Ray Emery is quite the troubled soul these days. His tirade at the end of Thursday’s pre-game skate followed by a lame excuse for being late to Friday’s practice was, to put it lightly, very childish. The fact that Senators head coach John Paddock sent him home from the rink sulking like a disappointed pre-teen schoolgirl instead of a pro hockey player is just another nail in his coffin. The organization has simply had enough of Emery’s absurd antics and if he isn’t careful he’ll go right off the deep end into NHL anonymity.
Call it a distraction, call it flamboyant over-zealousness. Whatever it is, it’s not making his teammates very happy. The stories are stacking up like something out of that horrible TMZ show – everything from his road rage to his wardrobe to his recent noticeable and ludicrous lack of effort at practice, there’s always a story with ‘Rageaholic Ray’. Nobody wants to hear a pro hockey player whine, and even though Emery may not be verbally whining, he is certainly showing ridiculous immaturity through his actions.
To his credit, he did respond to Friday’s fiasco by showing up to practice early on Saturday morning in order to work with goalie coach Eli Wilson. While that may have calmed the stormy seas just a little bit, rest assured the media buzz heading into Saturday night’s game against the Washington Capitals was still focused on Emery’s attitude problems as opposed to Martin Gerber continuing his great play or how to contain Alex Ovechkin. Having the reputation of a goalie with on and off-ice problems is the worst thing that can possibly happen. You’re nothing but a nuisance, a scab that won’t heal, a festering wound.
In Emery’s defense, there’s a valid reason why he’s been so visibly upset this season. It is said that no goalie should ever lose his starting job due to an injury, yet that’s exactly what has happened. That would tear up any goalie inside and out, no matter what kind of mental framework the player has. Part of his frustration comes from his inability to perform at last year’s level, as Emery is only 5-3-3 with an 89.1 save percentage and a mediocre 2.88 goals-against average this season. He started the season 2-0 with big wins over Florida and Atlanta but dropped his next three decisions to Washington, Buffalo and Philadelphia. Those three losses were key chances to win key games for his team, yet he was unable to perform. In 12 games, Emery has allowed four goals in five of them…not very starter-like. It’s a frustrating time when capable goalies cannot come through for their teammates, so his unhappiness is a normal reaction – thrashing about and swinging a stick around at the end of a practice is not.

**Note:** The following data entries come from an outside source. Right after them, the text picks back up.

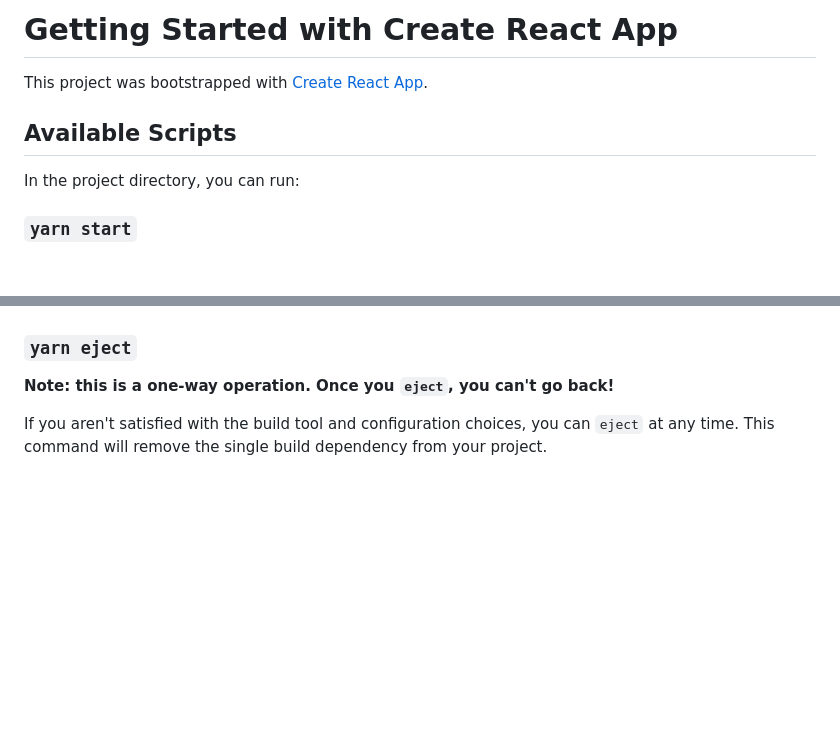
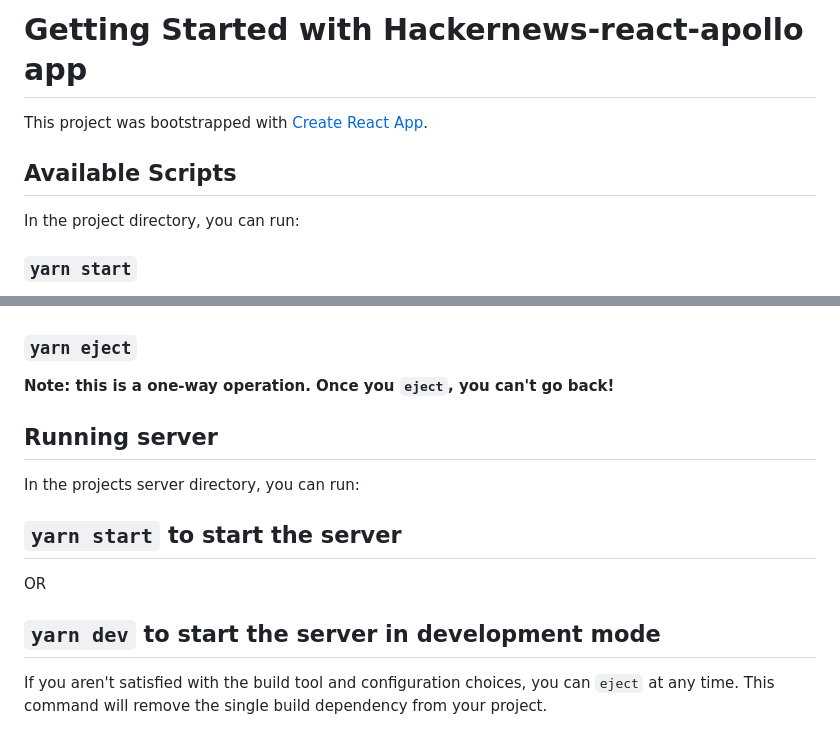
Before and after one commit to IsaiasJD117/hackernews-react-apollo, a Markdown page: README.md, 2 parts joined by grey strips. Rendered like a GitHub page; blank space fills up the shorter version.

```diff
--- a/README.md
+++ b/README.md
@@ -1,8 +1,9 @@
-# Getting Started with Create React App
+# Getting Started with Hackernews-react-apollo app
 
 This project was bootstrapped with [Create React App](https://github.com/facebook/create-react-app).
 
 ## Available Scripts
+
 
 In the project directory, you can run:
 
@@ -32,6 +33,15 @@ See the section about [deployment](https://facebook.github.io/create-react-app/d
 ### `yarn eject`
 
 **Note: this is a one-way operation. Once you `eject`, you can't go back!**
+
+## Running server
+In the projects server directory, you can run:
+
+## `yarn start` to start the server
+
+OR
+
+## `yarn dev` to start the server in development mode
 
 If you aren't satisfied with the build tool and configuration choices, you can `eject` at any time. This command will remove the single build dependency from your project.
 
```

Obviously Martin Gerber’s incredible and unexpected play this season coincided with Emery’s injuries and inconsistency, making it virtually impossible to bench Gerber for anything more than two games. The Swiss goaltender is now 19-6-1 with a 2.50 goals-against average and a 92.0 save percentage. Since being pulled on December 1st against the Rangers after allowing three goals on 12 shots, Gerber has gone 6-2-0 and didn’t allow more than three goals in any game until Saturday’s 8-6 loss to the Capitals.

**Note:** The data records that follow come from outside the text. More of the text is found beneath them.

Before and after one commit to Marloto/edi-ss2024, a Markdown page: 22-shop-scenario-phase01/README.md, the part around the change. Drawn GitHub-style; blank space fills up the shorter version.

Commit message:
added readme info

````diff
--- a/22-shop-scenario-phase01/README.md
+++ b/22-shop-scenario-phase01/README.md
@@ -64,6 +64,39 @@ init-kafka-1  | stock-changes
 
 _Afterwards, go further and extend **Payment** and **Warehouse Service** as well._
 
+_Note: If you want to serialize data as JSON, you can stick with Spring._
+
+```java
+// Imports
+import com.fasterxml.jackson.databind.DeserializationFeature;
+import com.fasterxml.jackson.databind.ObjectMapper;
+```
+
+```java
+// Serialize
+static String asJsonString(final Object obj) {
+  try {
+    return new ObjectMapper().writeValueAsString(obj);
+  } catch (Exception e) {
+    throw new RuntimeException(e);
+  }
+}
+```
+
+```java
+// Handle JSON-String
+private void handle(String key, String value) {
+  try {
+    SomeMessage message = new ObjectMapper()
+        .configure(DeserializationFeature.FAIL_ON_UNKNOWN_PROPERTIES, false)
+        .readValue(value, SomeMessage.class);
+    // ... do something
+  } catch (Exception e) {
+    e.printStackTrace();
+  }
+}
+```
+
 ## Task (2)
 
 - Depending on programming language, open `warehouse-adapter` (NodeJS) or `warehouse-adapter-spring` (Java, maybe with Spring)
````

Speaking of Saturday’s high-scoring affair, you can read a lot into the Emery debacle through coach Paddock’s actions, or lack thereof. His decision not to pull Gerber after allowing Daniel Alfredsson’s shorthanded goal halfway through the 2nd period could easily be seen as a disciplinary action against Emery. And when things went from bad to terrible after Nicklas Backstrom scored with three